Segment Start: Records to use

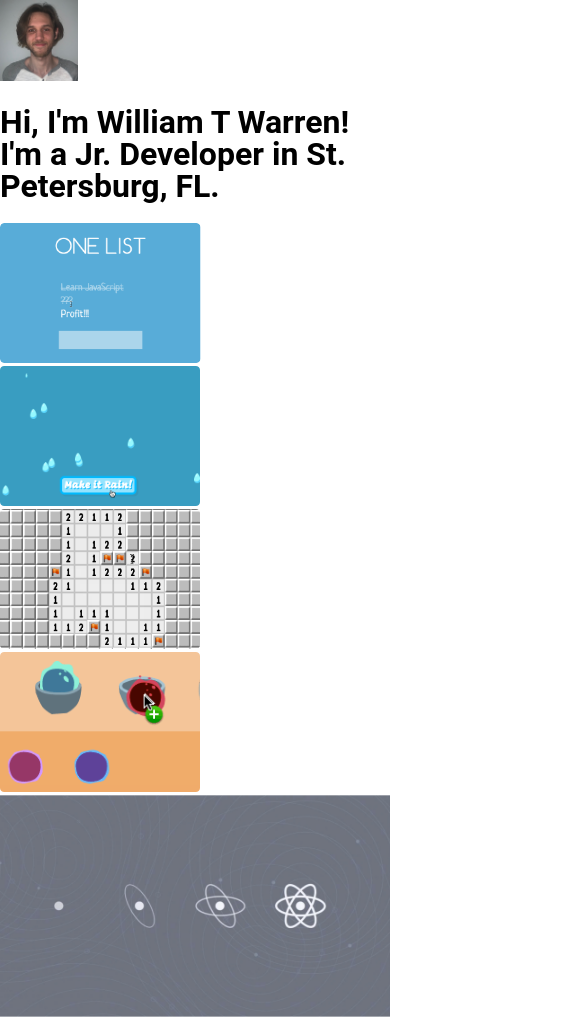
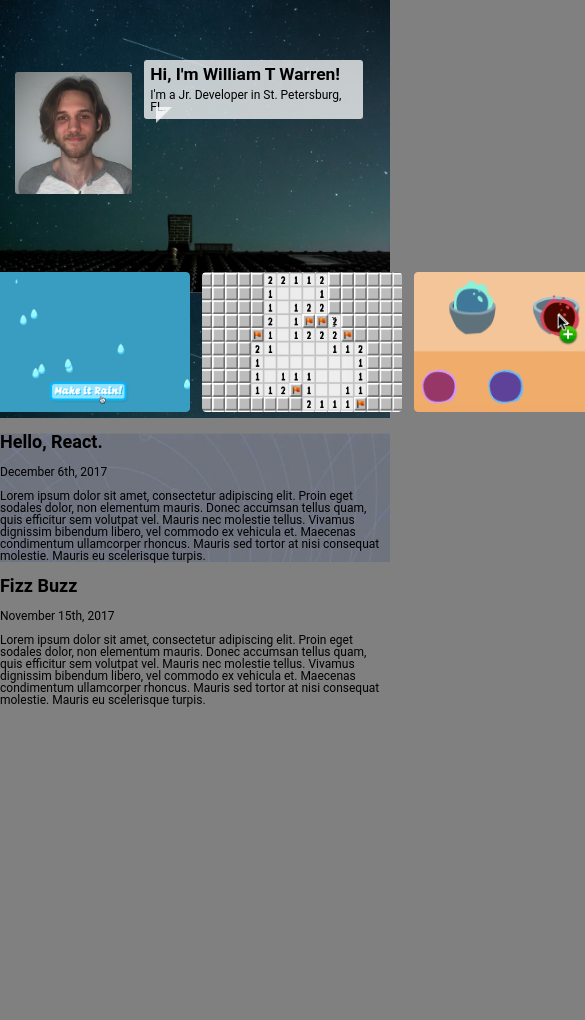
Before and after one commit to WillWarren1/mock-potfolio, a website: page public/index.html in a window 390 px wide. Shown: the top 1020 px of the page, 585 px wide, since content can reach past the window. After the commit the page ends 844 px from the top, so only its background shows below. Drawn offline with Linux system fonts and the light colour scheme.

Commit message:
got the header looking nice on small screen

```diff
--- a/public/index.html
+++ b/public/index.html
@@ -10,20 +10,35 @@
 	<body>
 		<header>
 			<img class="my-face" src="/images/me.jpg" alt="it me" width="20%" />
-			<h1 class="hello-world">
-				Hi, I'm William T Warren! I'm a Jr. Developer in St. Petersburg, FL.
-			</h1>
+			<section class="textbubble">
+				<h1 class="hello-world">
+					Hi, I'm William T Warren!
+				</h1>
+				<p>I'm a Jr. Developer in St. Petersburg, FL.</p>
+			</section>
+			<img class="triangle" src="/images/tri.png" alt="tiny triangle" />
+			<section class="slice-container">
+				<img class="slices" src="/images/sliced/one-list.png" alt="one list" />
+				<img
+					class="slices"
+					src="/images/sliced/make-it-rain.png"
+					alt="Make it Rain game"
+				/>
+				<img
+					class="slices"
+					src="/images/sliced/bomb-sniffer.png"
+					alt="bomb sniffer game"
+				/>
+				<img
+					class="slices"
+					src="/images/sliced/sensei-sense.png"
+					alt="sensei-sense game"
+				/>
+			</section>
 		</header>
 
 		<main>
-			<section>
-				<img src="/images/sliced/one-list.png" alt="one list" />
-				<img src="/images/sliced/make-it-rain.png" alt="Make it Rain game" />
-				<img src="/images/sliced/bomb-sniffer.png" alt="bomb sniffer game" />
-				<img src="/images/sliced/sensei-sense.png" alt="sensei-sense game" />
-			</section>
-			<section>
-				<img src="/images/react.png" alt="react logo" width="100%" />
+			<article class="react">
 				<h2>Hello, React.</h2>
 				<p>
 					December 6th, 2017
@@ -36,10 +51,10 @@
 					condimentum ullamcorper rhoncus. Mauris sed tortor at nisi consequat
 					molestie. Mauris eu scelerisque turpis.
 				</p>
-			</section>
+			</article>
 
-			<section>
-				<img src="/images/code.png" alt="blurry code on screen" width="100%" />
+			<article>
+				<!-- <img src="/images/code.png" alt="blurry code on screen" width="90%" /> make css background instead -->
 				<h2>Fizz Buzz</h2>
 				<p>
 					November 15th, 2017
@@ -52,7 +67,7 @@
 					condimentum ullamcorper rhoncus. Mauris sed tortor at nisi consequat
 					molestie. Mauris eu scelerisque turpis.
 				</p>
-			</section>
+			</article>
 		</main>
 	</body>
 </html>
--- a/public/screen.css
+++ b/public/screen.css
@@ -1,5 +1,5 @@
 :root {
-	font: 16px / 1 Roboto;
+	font: 12px / 1 Roboto;
 }
 
 html {
@@ -9,8 +9,62 @@ html {
 body {
 	margin: 0;
 	min-height: 100%;
+	background-color: gray;
 }
 
+header {
+	display: flex;
+	flex-wrap: wrap;
+	background-image: url(/images/space.png);
+	background-size: 100%;
+	justify-content: center;
+	position: relative;
+	align-items: flex-start;
+}
+
+header p {
+	margin: 0.5rem 0rem;
+	padding: 0rem 0.5rem;
+	font-size: 1rem;
+}
+h1 {
+	margin: 0.5rem 0.5rem;
+	width: 100%;
+	font-size: 1.45rem;
+	padding: 0;
+}
+.triangle {
+	opacity: 0.75;
+	height: 4%;
+	width: 4%;
+	position: absolute;
+	top: 25.5%;
+	left: 40%;
+}
+
+.textbubble {
+	background-color: rgba(255, 255, 255, 0.75);
+	border-radius: 3px;
+	margin: 5rem 1rem;
+	width: 56%;
+	height: 10%;
+}
 .my-face {
-	width: 20%;
+	width: 30%;
+	height: 30%;
+	margin: 6rem 0rem;
+	border-radius: 3px;
 }
+
+.slice-container {
+	display: flex;
+	justify-content: space-evenly;
+}
+
+.slices {
+	margin: 0.5rem;
+}
+
+.react {
+	background-image: url(/images/react.png);
+}
```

Segment End: Records to use

• [Task directions]
Look for "game" in each line of the material, then copy the lines where it is found.

• [Answer area]
+					alt="Make it Rain game"
+					alt="bomb sniffer game"
+					alt="sensei-sense game"
-				<img src="/images/sliced/make-it-rain.png" alt="Make it Rain game" />
-				<img src="/images/sliced/bomb-sniffer.png" alt="bomb sniffer game" />
-				<img src="/images/sliced/sensei-sense.png" alt="sensei-sense game" />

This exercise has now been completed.